A NEWPORT chef is aiming to make our pizza toppings a healthier experience, as JEN MILLS discovers.
MARIO and Luigi love it, so did the Ninja turtles and so do Newport residents.
Yes, it’s pizza: rivalling sliced bread for the best culinary invention enjoyed in day to day life and definitely more delicious.
The popular Italian dish has been enthusiastically adopted in the UK, with many people considering their weekly pizza takeaway an integral part of the week.
But with that deliciously cheesy and tomatoey comfort food comes a price.
Specifically, £6.3 billion: that’s the cost our obesity epidemic is forecast to cost the National Health Service in 2015, according to government statistics (FROM NICE).
The blame can’t be put squarely at pizza’s tasty door but there’s no denying that too much pizza could make you start to resemble its signature round shape.
Now one Newport chef is on a mission to make pizza part of the solution.
Sergio Cinotti, 41, believes simple tweaks can make pizza far less culpable in our battle with the bulge, without any need to sacrifice flavour.
He’s one of the chefs at popular Italian restaurant Gemelli’s, which last year opened a new branch at Newport Retail Park in Spytty.
Originally from the outskirts of Rome in Italy, and passionate enough about good pizza to have his own log-burning oven at home, Sergio knows something about the art of pizza-making.
He gave us some pointers on crafting delicious meals at home, while avoiding the pitfalls that can make pizza a danger zone for diets.
For people making their own pizzas, or designing their own topping combinations, Sergio recommends garlic first of all.
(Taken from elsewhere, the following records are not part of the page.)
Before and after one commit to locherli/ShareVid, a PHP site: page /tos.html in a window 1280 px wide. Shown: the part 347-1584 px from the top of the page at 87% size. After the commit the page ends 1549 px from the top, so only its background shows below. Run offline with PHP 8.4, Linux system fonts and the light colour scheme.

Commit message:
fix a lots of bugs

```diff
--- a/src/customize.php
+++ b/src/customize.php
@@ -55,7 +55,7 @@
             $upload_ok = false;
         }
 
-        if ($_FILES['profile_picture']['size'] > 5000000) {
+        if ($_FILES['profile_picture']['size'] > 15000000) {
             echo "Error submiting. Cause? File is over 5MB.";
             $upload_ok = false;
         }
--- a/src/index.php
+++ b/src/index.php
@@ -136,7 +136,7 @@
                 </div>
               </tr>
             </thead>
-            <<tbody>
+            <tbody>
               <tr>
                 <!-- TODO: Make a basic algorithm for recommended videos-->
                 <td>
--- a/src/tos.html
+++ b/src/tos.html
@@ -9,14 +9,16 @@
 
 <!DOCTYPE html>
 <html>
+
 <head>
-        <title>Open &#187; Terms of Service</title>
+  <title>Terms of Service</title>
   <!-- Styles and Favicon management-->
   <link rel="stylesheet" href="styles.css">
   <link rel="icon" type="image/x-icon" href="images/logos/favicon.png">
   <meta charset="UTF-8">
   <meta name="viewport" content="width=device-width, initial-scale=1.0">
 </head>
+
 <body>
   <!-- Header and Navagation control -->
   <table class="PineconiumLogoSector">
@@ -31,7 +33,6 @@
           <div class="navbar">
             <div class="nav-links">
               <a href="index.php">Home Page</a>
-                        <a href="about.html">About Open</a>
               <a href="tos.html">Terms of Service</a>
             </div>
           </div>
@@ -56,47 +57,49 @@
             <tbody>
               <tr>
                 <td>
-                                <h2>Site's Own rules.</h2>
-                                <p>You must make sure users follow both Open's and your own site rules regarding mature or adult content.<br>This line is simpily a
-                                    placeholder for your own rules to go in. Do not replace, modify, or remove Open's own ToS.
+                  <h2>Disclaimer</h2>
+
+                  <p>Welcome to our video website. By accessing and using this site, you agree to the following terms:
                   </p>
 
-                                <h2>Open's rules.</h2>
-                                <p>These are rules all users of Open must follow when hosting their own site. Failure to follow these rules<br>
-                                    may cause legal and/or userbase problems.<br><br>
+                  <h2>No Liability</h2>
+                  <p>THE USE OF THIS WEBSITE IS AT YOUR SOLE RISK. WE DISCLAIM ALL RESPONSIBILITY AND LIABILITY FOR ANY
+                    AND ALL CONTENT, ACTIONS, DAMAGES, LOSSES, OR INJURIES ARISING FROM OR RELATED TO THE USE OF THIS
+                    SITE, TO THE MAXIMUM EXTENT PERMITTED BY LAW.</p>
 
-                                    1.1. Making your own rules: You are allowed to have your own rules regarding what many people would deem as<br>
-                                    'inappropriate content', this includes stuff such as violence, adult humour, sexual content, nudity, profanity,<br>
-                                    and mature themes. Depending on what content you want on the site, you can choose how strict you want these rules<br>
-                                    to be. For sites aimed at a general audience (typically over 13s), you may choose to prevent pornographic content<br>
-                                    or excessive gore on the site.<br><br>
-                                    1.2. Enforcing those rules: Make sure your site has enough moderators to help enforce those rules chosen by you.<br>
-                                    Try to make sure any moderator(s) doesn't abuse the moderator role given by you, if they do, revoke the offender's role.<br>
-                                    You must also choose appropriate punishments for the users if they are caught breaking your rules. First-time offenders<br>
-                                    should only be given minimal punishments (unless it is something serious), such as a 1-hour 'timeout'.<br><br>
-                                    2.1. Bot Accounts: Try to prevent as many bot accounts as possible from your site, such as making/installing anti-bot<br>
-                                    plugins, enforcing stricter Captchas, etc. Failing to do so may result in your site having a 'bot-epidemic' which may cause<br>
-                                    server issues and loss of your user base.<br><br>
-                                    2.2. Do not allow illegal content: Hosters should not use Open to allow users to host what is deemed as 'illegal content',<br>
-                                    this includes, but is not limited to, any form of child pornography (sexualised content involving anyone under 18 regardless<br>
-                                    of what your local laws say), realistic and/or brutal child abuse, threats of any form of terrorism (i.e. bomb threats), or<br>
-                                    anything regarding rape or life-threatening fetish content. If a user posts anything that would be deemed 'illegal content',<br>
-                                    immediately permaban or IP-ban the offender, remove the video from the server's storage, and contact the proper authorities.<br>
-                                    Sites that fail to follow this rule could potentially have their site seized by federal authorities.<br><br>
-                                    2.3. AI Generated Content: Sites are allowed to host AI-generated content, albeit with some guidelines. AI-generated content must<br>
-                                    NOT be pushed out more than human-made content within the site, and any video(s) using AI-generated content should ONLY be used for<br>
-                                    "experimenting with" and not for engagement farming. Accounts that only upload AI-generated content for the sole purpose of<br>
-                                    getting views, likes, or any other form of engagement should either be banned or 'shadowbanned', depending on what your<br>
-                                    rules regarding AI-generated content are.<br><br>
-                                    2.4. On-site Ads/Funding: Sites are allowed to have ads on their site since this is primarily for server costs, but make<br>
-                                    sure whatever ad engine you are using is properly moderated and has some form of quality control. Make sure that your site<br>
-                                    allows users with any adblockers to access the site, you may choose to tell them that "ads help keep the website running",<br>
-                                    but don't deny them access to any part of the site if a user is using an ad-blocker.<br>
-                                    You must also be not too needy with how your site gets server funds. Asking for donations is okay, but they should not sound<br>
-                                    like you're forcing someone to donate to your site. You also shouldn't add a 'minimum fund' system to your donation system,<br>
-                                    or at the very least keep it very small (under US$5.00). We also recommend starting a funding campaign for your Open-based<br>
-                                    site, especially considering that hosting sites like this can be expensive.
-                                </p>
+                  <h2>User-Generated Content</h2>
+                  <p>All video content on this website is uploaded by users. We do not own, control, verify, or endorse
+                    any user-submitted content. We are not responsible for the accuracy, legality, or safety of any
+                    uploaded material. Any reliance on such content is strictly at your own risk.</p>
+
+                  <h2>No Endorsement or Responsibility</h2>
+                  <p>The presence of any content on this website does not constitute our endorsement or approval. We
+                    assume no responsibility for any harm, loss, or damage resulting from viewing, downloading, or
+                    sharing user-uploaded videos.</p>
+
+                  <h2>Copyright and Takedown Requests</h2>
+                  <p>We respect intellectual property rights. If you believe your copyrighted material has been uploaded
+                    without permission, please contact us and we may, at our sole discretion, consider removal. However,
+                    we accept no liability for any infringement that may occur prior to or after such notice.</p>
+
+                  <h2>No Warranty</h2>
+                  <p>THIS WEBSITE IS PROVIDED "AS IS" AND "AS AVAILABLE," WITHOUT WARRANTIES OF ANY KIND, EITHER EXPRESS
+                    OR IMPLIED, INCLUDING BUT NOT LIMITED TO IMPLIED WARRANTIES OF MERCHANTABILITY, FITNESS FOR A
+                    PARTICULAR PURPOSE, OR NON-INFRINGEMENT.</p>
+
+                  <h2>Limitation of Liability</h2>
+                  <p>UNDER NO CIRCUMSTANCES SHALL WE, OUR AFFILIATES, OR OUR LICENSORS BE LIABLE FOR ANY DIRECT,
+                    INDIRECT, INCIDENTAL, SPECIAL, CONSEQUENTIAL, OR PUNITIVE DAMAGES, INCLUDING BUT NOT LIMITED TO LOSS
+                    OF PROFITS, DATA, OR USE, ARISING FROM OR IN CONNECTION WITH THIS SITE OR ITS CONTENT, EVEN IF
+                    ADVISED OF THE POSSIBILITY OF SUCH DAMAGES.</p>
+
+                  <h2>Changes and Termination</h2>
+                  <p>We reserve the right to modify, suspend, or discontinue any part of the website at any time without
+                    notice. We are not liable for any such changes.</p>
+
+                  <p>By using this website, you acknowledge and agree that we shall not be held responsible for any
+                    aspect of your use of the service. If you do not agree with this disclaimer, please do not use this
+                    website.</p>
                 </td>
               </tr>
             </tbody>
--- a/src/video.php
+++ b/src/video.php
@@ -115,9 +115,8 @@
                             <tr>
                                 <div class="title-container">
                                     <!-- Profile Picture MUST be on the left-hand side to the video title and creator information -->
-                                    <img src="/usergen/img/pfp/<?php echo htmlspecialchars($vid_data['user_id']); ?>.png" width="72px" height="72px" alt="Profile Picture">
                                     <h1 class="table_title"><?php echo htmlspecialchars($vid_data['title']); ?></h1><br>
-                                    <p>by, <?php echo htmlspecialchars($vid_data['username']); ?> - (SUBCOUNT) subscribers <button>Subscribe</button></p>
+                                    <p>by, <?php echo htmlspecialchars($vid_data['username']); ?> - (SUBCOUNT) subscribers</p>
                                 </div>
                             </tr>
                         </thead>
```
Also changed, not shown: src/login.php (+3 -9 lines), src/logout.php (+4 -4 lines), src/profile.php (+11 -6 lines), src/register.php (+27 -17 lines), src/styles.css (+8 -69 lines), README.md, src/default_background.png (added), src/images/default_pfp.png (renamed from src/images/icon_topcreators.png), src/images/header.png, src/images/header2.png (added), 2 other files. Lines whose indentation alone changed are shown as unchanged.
We love it on garlic bread, but he believes it can be just as delicious on a pizza base. Good for your heart as well as being touted as a ‘superfood’, the humble garlic clove can add vitamins as well as flavour to your pizza. Why not try chopping it finely and mixing with a small amount of olive oil to make a paste which can be spread over a pizza base before putting on tomato and cheese?
Sergio recommends then that instead of a shop-bought tomato paste, cooks should make their own from fresh tomatoes. Not all Italian pizzas use tomato, but Sergio believes it to be a crucial component of a good pizza. “It contains the enzyme lycopene which helps fight heart disease and cancer,” he said. “I make a paste with five different tomatoes: sun blush, sundried, beef, yellow gold and cherry tomatoes.” With so many species, the delicious paste should ensure you get maximum benefit from the fruit (not a vegetable, as the brainteaster goes). But if you don’t have five varieties in your greenhouse, however, ordinary tomatoes should do, or you could try making a base from a can of chopped tomatoes.
As for the toppings themselves, mushroom comes high on Sergio’s list of priorities. “I would put some mushrooms first”, he said. “They’re not fruit and not vegetable; they’re fungus. They’re very high in nutritional value. I would slice the mushrooms and put them on the pizza, then add spinach, which is full of antioxidants and, of course, iron.
“I would use black olives, not green, as they can help lower your cholesterol. Then, as not many people are vegetarian, maybe add a few slices of chicken, maybe barbecued, as it is full of protein and Vitamin B. Alternatively people could use sliced ham, which is lower in fat and much better than pepperoni, which is also very high in sodium so not good. I wouldn’t advise bacon or minced beef.”
As a chef at Gemelli’s, Sergio is often asked for extra pepperoni or extra meat, unsurprisingly as pepperoni is one of the most popular pizza toppings in the country.
He fulfils the order, but says he wishes people would ask him instead for the healthier alternatives, such as extra vegetables.
And from working on the culinary front line, he believes we are becoming hungrier for pizza as a nation: “The demand is growing. If people want more you have to give it to them but I wish people came in and said “I want something healthy”. Then I would feel happy to prepare it. I want to try to educate people.”
Other foods which don’t sacrifice flavour but may be better for the waistline are anchovies and black pepper, he said.
“Anchovies are beautiful on pizza”, he said, “and black pepper makes you feel full. It stimulates your stomach and gives it that sense of fullness.”
Other Italian favourites which won’t lay on the calories too heavily are seafood toppings. Clams, mussels, prawns and lobsters can all successful be used as pizza toppings and are far lower in fat than red meat such as pork and beef. Basil also makes a delicious addition to pizza.
In terms of cheese, mozzarella is king according to the chefs at Gemelli’s, although Sergio recommends substituting low fat mozzarella for the full fat variety for a calorie discount without compromising on taste.
Red peppers are also full of Vitamin C, he says, and are “fantastic” to give pizza toppings colour and texture while also making up one of your five a day.
If you fancy yourself a creative cook, there are plenty of more unusual toppings you could try out. Why not investigate how almonds, leek, pine-nuts, oysters, duck, peas or carrot taste on a pizza? More obscure pizza cheeses such as Monterey Jack, Blue Cheese or Gorgonzola could spice up a pizza, as really that round expanse is a blank canvas for chefs.
Then again, you could always literally spice up a pizza with chilli or jalapeno peppers. If you like hot food it will be a delicious flavour boost, and chilli is also said to boost the metabolism so will keep your pizza on the healthy side of the scale.